**WHAT IS BEING ASKED:**
Repeat the listing word for word. Leave every picture out.

**RECORDS FOR THIS TASK:**

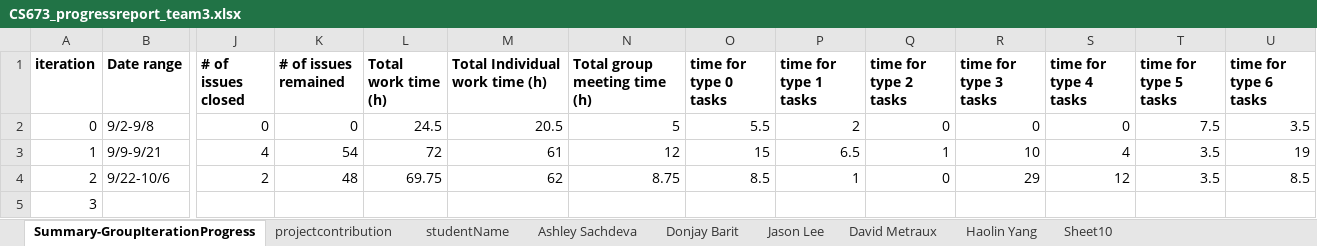
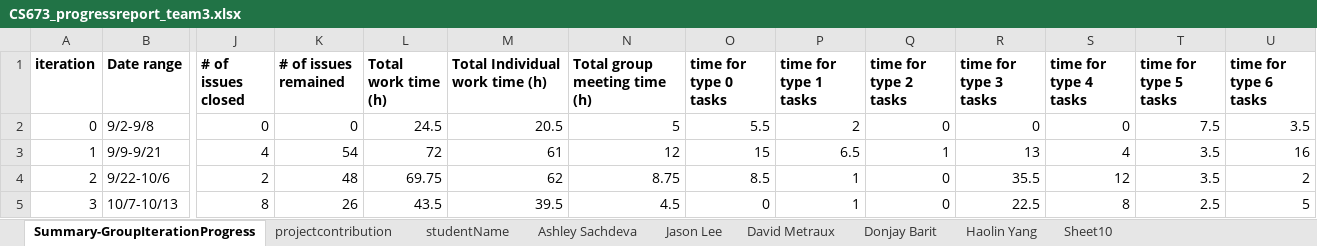
Before and after one commit to BUMETCS673/cs673olf25project-cs673olf25_team3, an Excel workbook: doc/CS673_progressreport_team3.xlsx, sheet Summary-GroupIterationProgress, drawn as a sheet; only a part is shown, gaps mark what is left out; values as stored, in another font and other column widths than the file's, no borders; charts and pictures not drawn; removed rows and columns are numbered as before the commit, all else as after; rows hold the shown columns only; the diff names each change by its address in the sheet, - before the commit and + after, or states it on an @@ line.

```diff
--- a/doc/CS673_progressreport_team3.xlsx (sheet Summary-GroupIterationProgress)
+++ b/doc/CS673_progressreport_team3.xlsx (sheet Summary-GroupIterationProgress)
@@ sheet tab order changed: Summary-GroupIterationProgress | projectcontribution | studentName | Ashley Sachdeva | Jason Lee | David Metraux | Donjay Barit | Haolin Yang | Sheet10 @@
-R3 (time for type 3 tasks): 10
+R3 (time for type 3 tasks): 13
-U3 (time for type 6 tasks): 19
+U3 (time for type 6 tasks): 16
-R4 (time for type 3 tasks): 29
+R4 (time for type 3 tasks): 35.5
-U4 (time for type 6 tasks): 8.5
+U4 (time for type 6 tasks): 2
-row 5: 3
+row 5: 3 | 10/7-10/13 | 8 | 26 | 43.5 | 39.5 | 4.5 | 0 | 1 | 0 | 22.5 | 8 | 2.5 | 5
```
Also changed, not shown: sheet projectcontribution, sheet Jason Lee, sheet Ashley Sachdeva, sheet Haolin Yang, sheet Donjay Barit, sheet David Metraux, doc/CS673_SPPP_RiskManagement_team3.xlsx, 7 other files.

**ANSWER AREA:**
Before and after one commit to BUMETCS673/cs673olf25project-cs673olf25_team3, an Excel workbook: doc/CS673_progressreport_team3.xlsx, sheet Summary-GroupIterationProgress, drawn as a sheet; only a part is shown, gaps mark what is left out; values as stored, in another font and other column widths than the file's, no borders; charts and pictures not drawn; removed rows and columns are numbered as before the commit, all else as after; rows hold the shown columns only; the diff names each change by its address in the sheet, - before the commit and + after, or states it on an @@ line.

```diff
--- a/doc/CS673_progressreport_team3.xlsx (sheet Summary-GroupIterationProgress)
+++ b/doc/CS673_progressreport_team3.xlsx (sheet Summary-GroupIterationProgress)
@@ sheet tab order changed: Summary-GroupIterationProgress | projectcontribution | studentName | Ashley Sachdeva | Jason Lee | David Metraux | Donjay Barit | Haolin Yang | Sheet10 @@
-R3 (time for type 3 tasks): 10
+R3 (time for type 3 tasks): 13
-U3 (time for type 6 tasks): 19
+U3 (time for type 6 tasks): 16
-R4 (time for type 3 tasks): 29
+R4 (time for type 3 tasks): 35.5
-U4 (time for type 6 tasks): 8.5
+U4 (time for type 6 tasks): 2
-row 5: 3
+row 5: 3 | 10/7-10/13 | 8 | 26 | 43.5 | 39.5 | 4.5 | 0 | 1 | 0 | 22.5 | 8 | 2.5 | 5
```
Also changed, not shown: sheet projectcontribution, sheet Jason Lee, sheet Ashley Sachdeva, sheet Haolin Yang, sheet Donjay Barit, sheet David Metraux, doc/CS673_SPPP_RiskManagement_team3.xlsx, 7 other files.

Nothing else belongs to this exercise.